When Jane Goodall was two years old received a stuffed chimpanzee as a birthday gift, from her father. That, was probably his first contact with the species and the beginning of a long friendship and care that lasts to the nearly 80 years she has today. The researcher is known for her studies on the interaction of wild chimpanzees in Gomba National Park in Tanzania, and for being a great defender of them. She is already Messenger of Peace United Nations, Prince of Asturias Award for Research, and now she also was given the Parliamentary Association Award in Defence of Animals (APDDA).

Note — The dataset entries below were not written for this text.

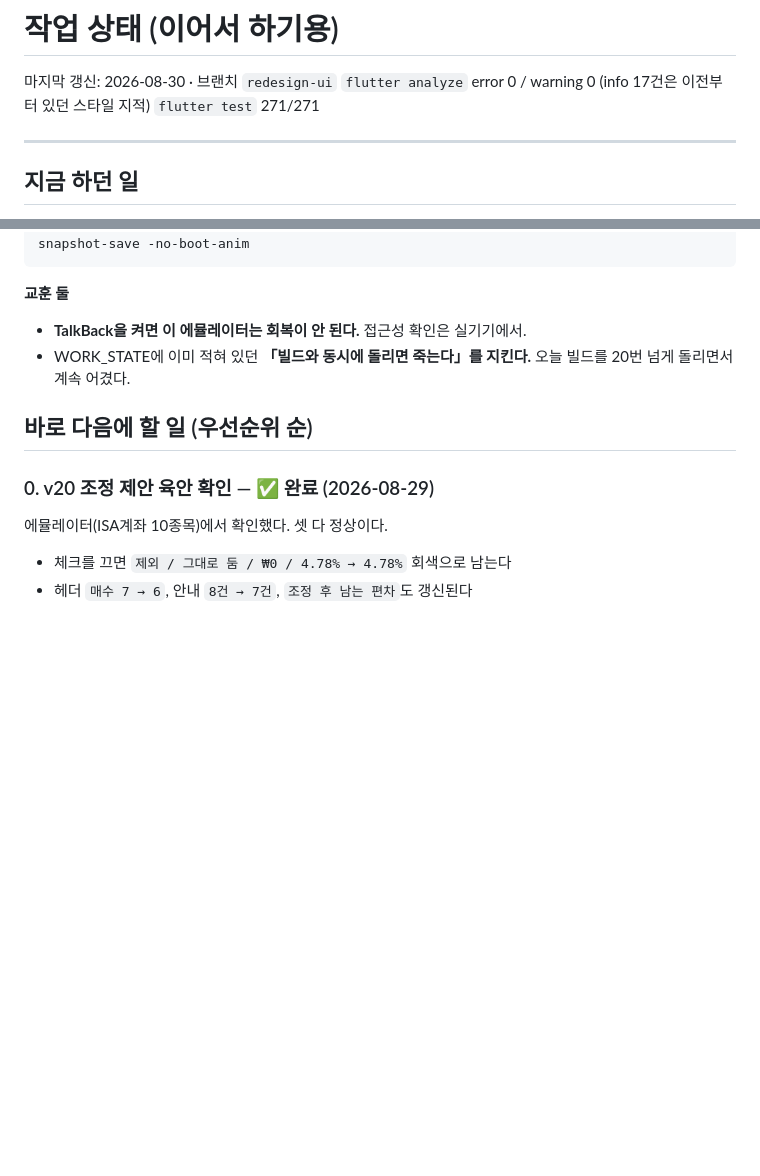
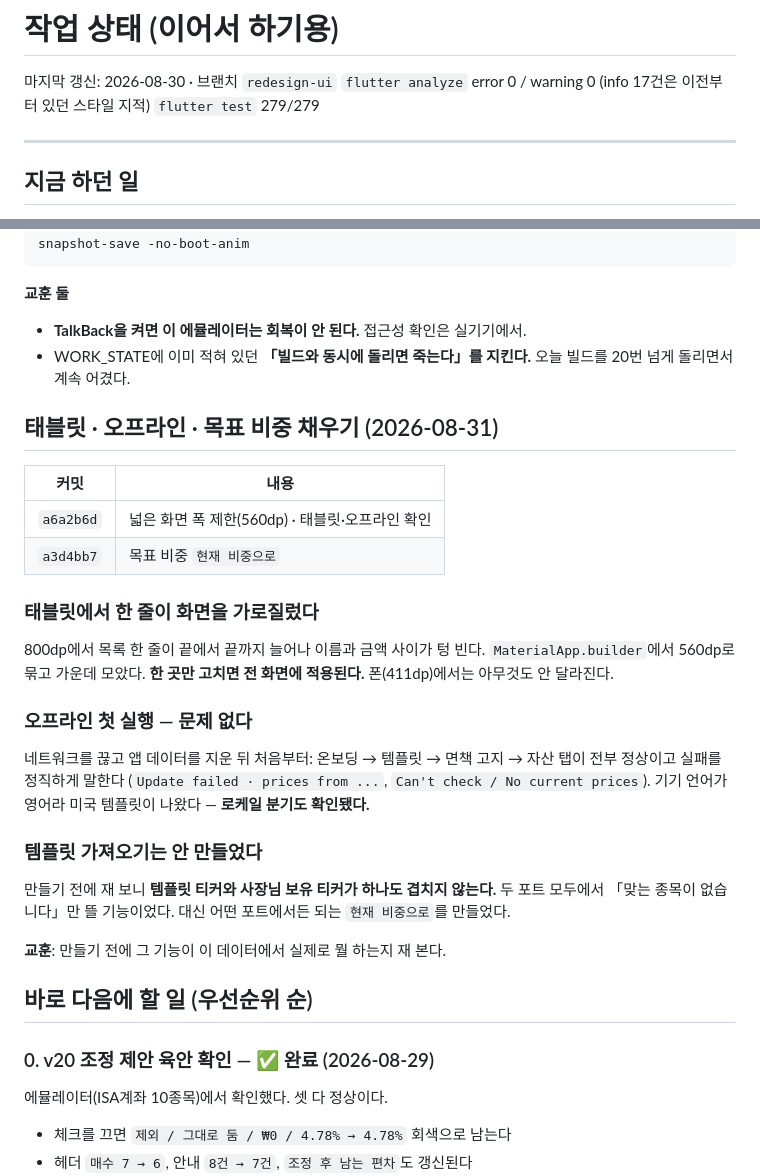
Before and after one commit to halladin00-commits/rebalancing_app, a Markdown page: docs/WORK_STATE.md, 2 parts joined by grey strips. Drawn GitHub-style; blank space fills up the shorter version.

Commit message:
docs: 태블릿·오프라인 확인과 목표 비중 채우기 기록
Co-Authored-By: Claude Opus 5 <noreply@anthropic.com>

```diff
--- a/docs/WORK_STATE.md
+++ b/docs/WORK_STATE.md
@@ -2,7 +2,7 @@
 
 마지막 갱신: 2026-08-30 · 브랜치 `redesign-ui`
 `flutter analyze` error 0 / warning 0 (info 17건은 이전부터 있던 스타일 지적)
-`flutter test` 271/271
+`flutter test` 279/279
 
 ---
 
@@ -229,6 +229,34 @@ tooltip 8개였다. 28곳에 tooltip을 붙이고 차트 2개에 문장을 줬
 - WORK_STATE에 이미 적혀 있던 **「빌드와 동시에 돌리면 죽는다」를 지킨다.**
   오늘 빌드를 20번 넘게 돌리면서 계속 어겼다.
 
+## 태블릿 · 오프라인 · 목표 비중 채우기 (2026-08-31)
+
+| 커밋 | 내용 |
+| --- | --- |
+| `a6a2b6d` | 넓은 화면 폭 제한(560dp) · 태블릿·오프라인 확인 |
+| `a3d4bb7` | 목표 비중 `현재 비중으로` |
+
+### 태블릿에서 한 줄이 화면을 가로질렀다
+
+800dp에서 목록 한 줄이 끝에서 끝까지 늘어나 이름과 금액 사이가 텅 빈다.
+`MaterialApp.builder`에서 560dp로 묶고 가운데 모았다. **한 곳만 고치면
+전 화면에 적용된다.** 폰(411dp)에서는 아무것도 안 달라진다.
+
+### 오프라인 첫 실행 — 문제 없다
+
+네트워크를 끊고 앱 데이터를 지운 뒤 처음부터: 온보딩 → 템플릿 →
+면책 고지 → 자산 탭이 전부 정상이고 실패를 정직하게 말한다
+(`Update failed · prices from ...`, `Can't check / No current prices`).
+기기 언어가 영어라 미국 템플릿이 나왔다 — **로케일 분기도 확인됐다.**
+
+### 템플릿 가져오기는 안 만들었다
+
+만들기 전에 재 보니 **템플릿 티커와 사장님 보유 티커가 하나도 겹치지
+않는다.** 두 포트 모두에서 「맞는 종목이 없습니다」만 뜰 기능이었다.
+대신 어떤 포트에서든 되는 `현재 비중으로`를 만들었다.
+
+**교훈**: 만들기 전에 그 기능이 이 데이터에서 실제로 뭘 하는지 재 본다.
+
 ## 바로 다음에 할 일 (우선순위 순)
 
 ### 0. v20 조정 제안 육안 확인 — ✅ 완료 (2026-08-29)
```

She has a serene and peaceful face, the kind that only transmits peace. But her gaze hardens when speaking of the treatment given to humans and animals, especially the apes. “It is a question about the no empathy we have with them. We share so many things with them, like the DNA and a similar brain structure. But we fail to see their suffering, what they are afraid of, that they become stressed and depressed just like us”. Dr. Goodall considers that there have been advances to protect animals, but there are still spaces as is their use in medical research: “fifty years ago the doctors had no alternative, but now there are”.
According to Dr. Goodall, poverty is the root cause of the losing of biodiversity. “When you’re too poor, you are desperate to eat, so we have to get first to the people of this state”. This has initiated several projects to educate people in Africa on the preservation of biodiversity, like the one they have just presented in Worldcoo. “We train people in land management and to monitor forests. But also we taught women to family planning and give them scholarships to go to school”.
Source: El País.